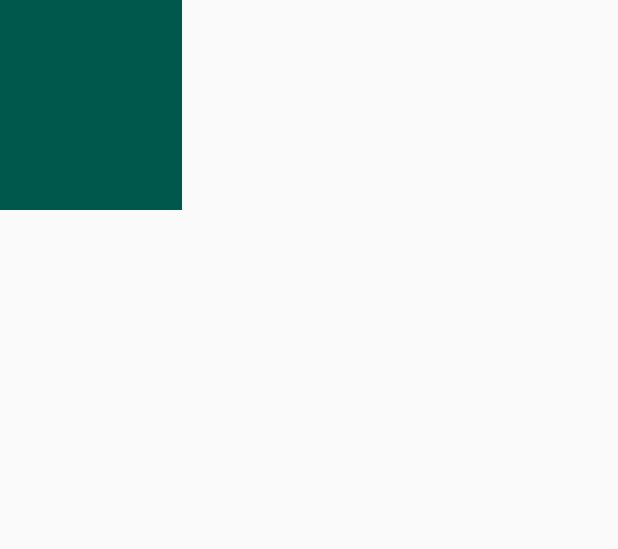
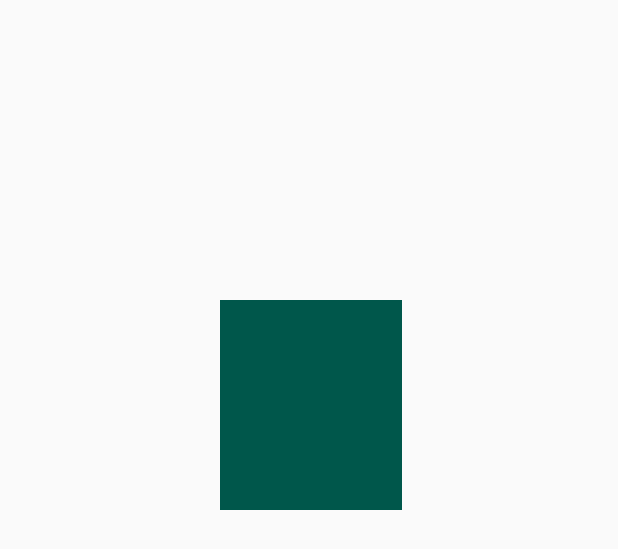
Before and after one commit to thenry3/CreativeLabs-Tongits, an Android app: the layout activity_game.xml on its own in the app's theme, with its tools: preview values and no code run, on a phone screen of 412 x 824 dp. Shown: the top 549 px of the screen. Run offline under Robolectric (Android 15) with nearby library versions, the phone set to English and light mode, and no system bars.

Commit message:
fixed shuffleDeck, dealCards, added constraints to layout

```diff
--- a/app/src/main/java/com/example/tongits/Deck.java
+++ b/app/src/main/java/com/example/tongits/Deck.java
@@ -1,6 +1,5 @@
 package com.example.tongits;
 import java.util.*;
-import java.util.concurrent.ThreadLocalRandom;
 
 public class Deck {
 
@@ -25,8 +24,8 @@ public class Deck {
         Random random = new Random();
 
         //For every card location, choose a random int and switch
-        for (int i = 0; i < getNumberOfCardsInDeck(); i++) {
-            int randomInt = random.nextInt() % 53;
+        for (int i = 0; i < card_deck.size(); i++) {
+            int randomInt = random.nextInt(card_deck.size());
             Card tempcard = card_deck.get(i);
             card_deck.set(i, card_deck.get(randomInt));
             card_deck.set(randomInt, tempcard);
--- a/app/src/main/res/layout/activity_game.xml
+++ b/app/src/main/res/layout/activity_game.xml
@@ -10,21 +10,26 @@
         android:id="@+id/cardDeck"
         android:layout_width="121dp"
         android:layout_height="140dp"
-        app:srcCompat="?attr/actionModeSplitBackground"
-        tools:layout_editor_absoluteX="145dp"
-        tools:layout_editor_absoluteY="182dp" />
+        android:layout_marginTop="200dp"
+        android:layout_marginEnd="144dp"
+        android:layout_marginRight="144dp"
+        app:layout_constraintEnd_toEndOf="parent"
+        app:layout_constraintTop_toTopOf="parent"
+        app:srcCompat="?attr/actionModeSplitBackground" />
 
     <HorizontalScrollView
         android:layout_width="396dp"
         android:layout_height="133dp"
+        android:layout_marginEnd="8dp"
+        android:layout_marginRight="8dp"
         android:layout_marginBottom="16dp"
         app:layout_constraintBottom_toBottomOf="parent"
-        tools:layout_editor_absoluteX="7dp">
+        app:layout_constraintEnd_toEndOf="parent">
 
         <LinearLayout
             android:layout_width="wrap_content"
             android:layout_height="match_parent"
-            android:orientation="vertical" />
+            android:orientation="horizontal" />
     </HorizontalScrollView>
 
 </android.support.constraint.ConstraintLayout>
```
Also changed, not shown: app/src/main/java/com/example/tongits/Game.java (+27 -11 lines).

★ ★ ★ ★

• YOUR ASSIGNMENT: Each line carrying the string "import" should be copied out from the entries.

• SOLUTION:
 import java.util.*;
-import java.util.concurrent.ThreadLocalRandom;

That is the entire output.